Please feel comfortable and welcome to pray at this time if this is part of your religion.

If you are breastfeeding and would like a private space, please let us know.

Team Project

Learning Objectives

In this module you are working in a team to build a React app. (You should have created your group already.)

Take this opportunity to work with your team on your React app. You can use this time to work on your app, to discuss your app with your team, ask questions and get help with blockers.

You can use any study group time to work on your product.

Retro: Start / Stop / Continue

Retro (20 minutes)

A retro is a chance to reflect on this past sprint. You can do this on a Jamboard (make sure someone clicks “Make a copy” before you start, and you work on that together) or on sticky notes on a wall.

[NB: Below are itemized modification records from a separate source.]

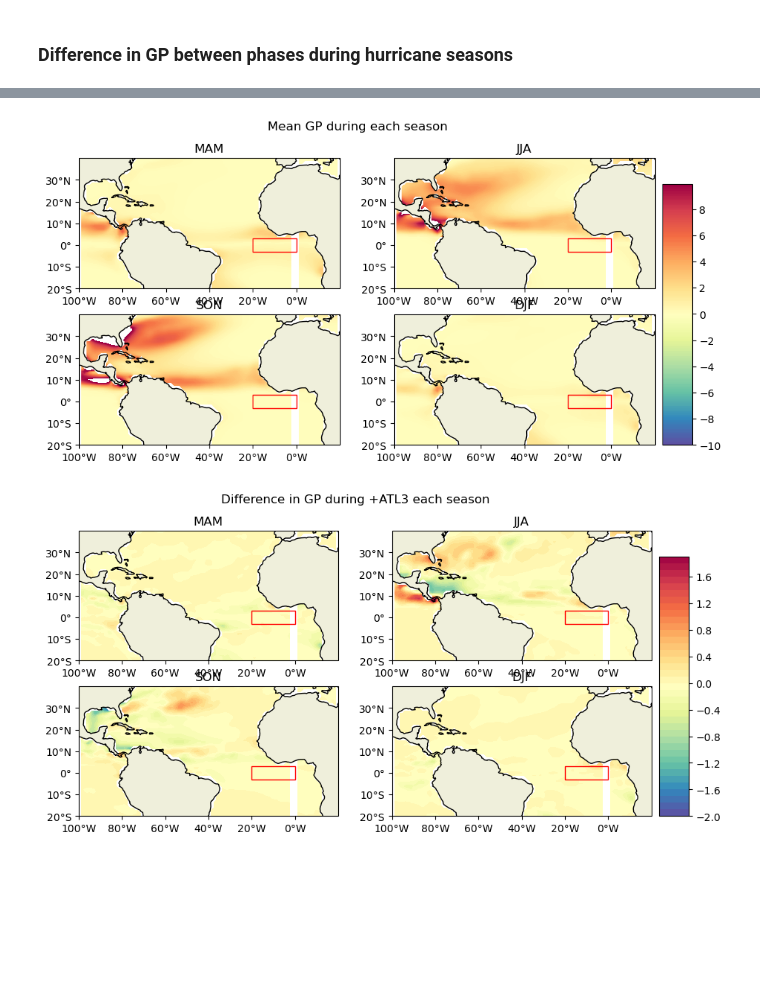
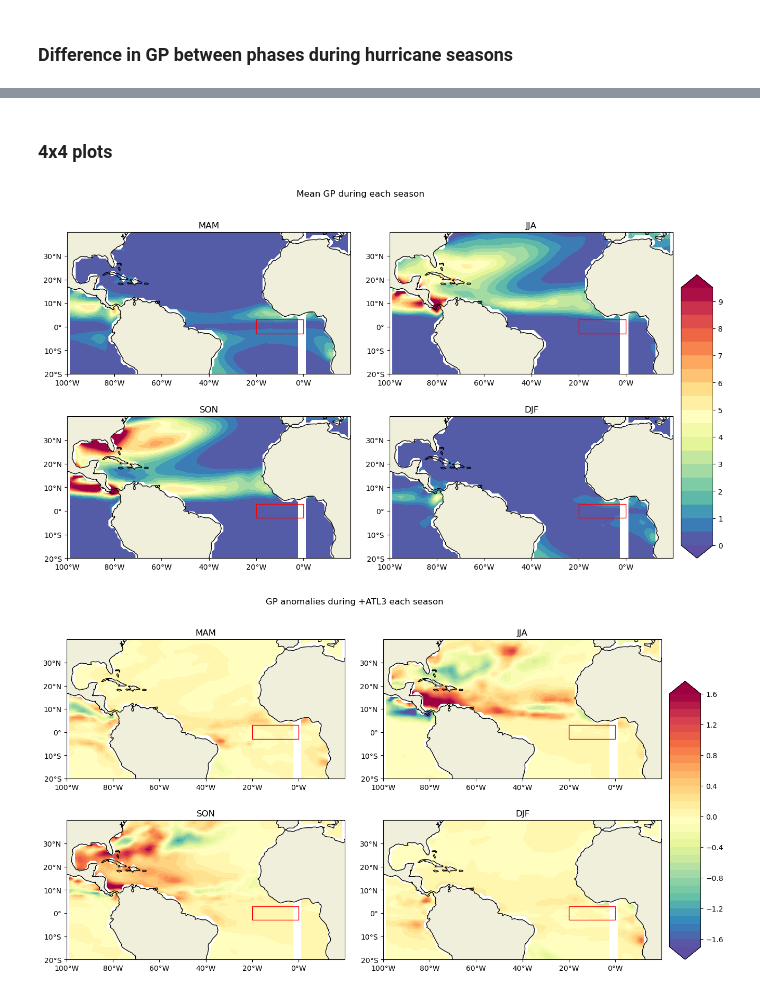
Before and after one commit to allan3prez/ATLN_HG, a Jupyter notebook: AN_GP_analysis.ipynb, the cells around one changed output, grey strips where cells are left out. Drawn from its saved outputs; the diff is of its cells as text; code cells hidden in the pictures; blank space fills up the shorter version.

```diff
--- a/AN_GP_analysis.ipynb
+++ b/AN_GP_analysis.ipynb
@@ -14,7 +14,7 @@ import matplotlib.patches as mpatches
 # %% [markdown]
 ## Useful definitions
 # %%
-def AN_map(ds_to_plt, bounds, name):
+def AN_map(ds_to_plt, bounds, name, color='bwr_r', lev=100):
     fig, ax = plt.subplots(1, 1, figsize=(10,5),
                            subplot_kw={'projection': ccrs.PlateCarree()})
     fig.subplots_adjust(hspace=0, wspace=0, top=0.925, left=0.1)
@@ -44,7 +44,7 @@ def AN_map(ds_to_plt, bounds, name):
                               0.04, posn.height])
 
     ax.set_extent(bounds, ccrs.PlateCarree())
-    sst_contour = ax.contourf(clon, clat, cdat, levels=20, transform=ccrs.PlateCarree(), cmap='YlOrBr')
+    sst_contour = ax.contourf(clon, clat, cdat, levels=lev, transform=ccrs.PlateCarree(), cmap=color, extend='both')
     fig.canvas.mpl_connect('resize_event', resize_colobar)
     ax.coastlines()
     plt.colorbar(sst_contour, cax=cbar_ax)
@@ -54,6 +54,7 @@ def AN_map(ds_to_plt, bounds, name):
                                 facecolor='none', edgecolor='red',
                                 transform=ccrs.PlateCarree())
                 )
+    plt.savefig(name, dpi=300)
     plt.show()
 
 
@@ -156,7 +157,7 @@ def cyclic_dataarray(da, coord='longitude'):
     return new_da
 
 
-def comp_map(ds_to_plt, bounds, name):
+def comp_map(ds_to_plt, bounds, name, lev=np.arange(-1,1,0.1)):
     fig, ax = plt.subplots(1, 1, figsize=(10,5),
                            subplot_kw={'projection': ccrs.PlateCarree()})
     fig.subplots_adjust(hspace=0, wspace=0, top=0.925, left=0.1)
@@ -186,8 +187,8 @@ def comp_map(ds_to_plt, bounds, name):
                               0.04, posn.height])
 
     ax.set_extent(bounds, ccrs.PlateCarree())
-    sst_contour = ax.contourf(clon, clat, cdat, levels=np.arange(-1, 1, 0.1),
-                              transform=ccrs.PlateCarree(), cmap='Spectral_r')
+    sst_contour = ax.contourf(clon, clat, cdat, levels=lev,
+                              transform=ccrs.PlateCarree(), cmap='Spectral_r', extend='both')
     fig.canvas.mpl_connect('resize_event', resize_colobar)
     ax.coastlines()
     plt.colorbar(sst_contour, cax=cbar_ax)
@@ -197,13 +198,14 @@ def comp_map(ds_to_plt, bounds, name):
                                 facecolor='none', edgecolor='red',
                                 transform=ccrs.PlateCarree())
                 )
+    plt.savefig(name, dpi=300)
     plt.show()
 
 
-def multi_map(ds1, ds2, ds3, ds4, bounds, name, lev=np.arange(-2,2,0.1)):
-    fig, axs = plt.subplots(2, 2, figsize=(10,5),
+def multi_map(ds1, ds2, ds3, ds4, bounds, name, lev=np.arange(-1,1,0.1)):
+    fig, axs = plt.subplots(2, 2, figsize=(15,8),
                            subplot_kw={'projection': ccrs.PlateCarree()})
-    # fig.subplots_adjust(hspace=1, wspace=1, top=1, left=1)
+    fig.subplots_adjust(hspace=0.3, wspace=0.1)
     cbar_ax = fig.add_axes([0, 0, 0.1, 0.1])
     cdat1, clon = cutil.add_cyclic_point(ds1, coord=ds1.longitude)
     clat = ds1.latitude
@@ -237,10 +239,10 @@ def multi_map(ds1, ds2, ds3, ds4, bounds, name, lev=np.arange(-2,2,0.1)):
                               0.04, 2 * upper.height])
 
 
-    sst_contour = axs[0, 0].contourf(clon, clat, cdat1, levels=lev, transform=ccrs.PlateCarree(), cmap='Spectral_r')
-    axs[1, 0].contourf(clon, clat, cdat2, levels=lev, transform=ccrs.PlateCarree(), cmap='Spectral_r')
-    axs[0, 1].contourf(clon, clat, cdat3, levels=lev, transform=ccrs.PlateCarree(), cmap='Spectral_r')
-    axs[1, 1].contourf(clon, clat, cdat4, levels=lev, transform=ccrs.PlateCarree(), cmap='Spectral_r')
+    sst_contour = axs[0, 0].contourf(clon, clat, cdat1, levels=lev, transform=ccrs.PlateCarree(), cmap='Spectral_r', extend='both')
+    axs[1, 0].contourf(clon, clat, cdat2, levels=lev, transform=ccrs.PlateCarree(), cmap='Spectral_r', extend='both')
+    axs[0, 1].contourf(clon, clat, cdat3, levels=lev, transform=ccrs.PlateCarree(), cmap='Spectral_r', extend='both')
+    axs[1, 1].contourf(clon, clat, cdat4, levels=lev, transform=ccrs.PlateCarree(), cmap='Spectral_r', extend='both')
     axs[0, 0].set_title('MAM')
     axs[0, 1].set_title('JJA')
     axs[1, 0].set_title('SON')
@@ -256,6 +258,7 @@ def multi_map(ds1, ds2, ds3, ds4, bounds, name, lev=np.arange(-2,2,0.1)):
                                 facecolor='none', edgecolor='red',
                                 transform=ccrs.PlateCarree())
                 )
+    plt.savefig(name, dpi=300)
     # fig.show()
 # %% [markdown]
 ## Data Import
@@ -461,8 +493,10 @@ GP_m_DJF = GP_s_mean.sel(season='DJF')
+# %% [markdown]
+### 4x4 plots
 # %%
 multi_map(GP_m_MAM,
           GP_m_JJA,
           GP_m_SON,
-          GP_m_DJF, box, "Mean GP during each season", lev=np.arange(-10, 10, 0.1))
+          GP_m_DJF, box, "Mean GP during each season", lev=np.arange(0, 10, 0.5))
 # %% [output]
-[figure, old version]
+[figure, new version]
 # %%
@@ -474,9 +508,9 @@ ANo_diff_DJF = GP_m_DJF - ANo_DJF
 multi_map(ANo_diff_MAM,
           ANo_diff_JJA,
           ANo_diff_SON,
-          ANo_diff_DJF, box, "Difference in GP during +ATL3 each season")
+          ANo_diff_DJF, box, "GP anomalies during +ATL3 each season", lev=np.arange(-1.7, 1.7, 0.1))
 # %% [output]
-[figure, old version]
+[figure, new version]
 # %%
 ANa_MAM = GP_s_ANa.sel(season='MAM')
 ANa_JJA = GP_s_ANa.sel(season='JJA')
```
Also changed, not shown: parts of 20 cells of this notebook, 2 other files.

  1. Set a timer for 5 minutes.
  2. Write down as many things as you can think of that you’d like to start, stop, and continue doing next sprint.
  3. Write one point per note and keep it short.
  4. When the timer goes off, one person should set a timer for 1 minute and group the notes into themes.
  5. Next, set a timer for 2 minutes and all vote on the most important themes by adding a dot or a +1 to the note.
  6. Finally, set a timer for 8 minutes and all discuss the top three themes.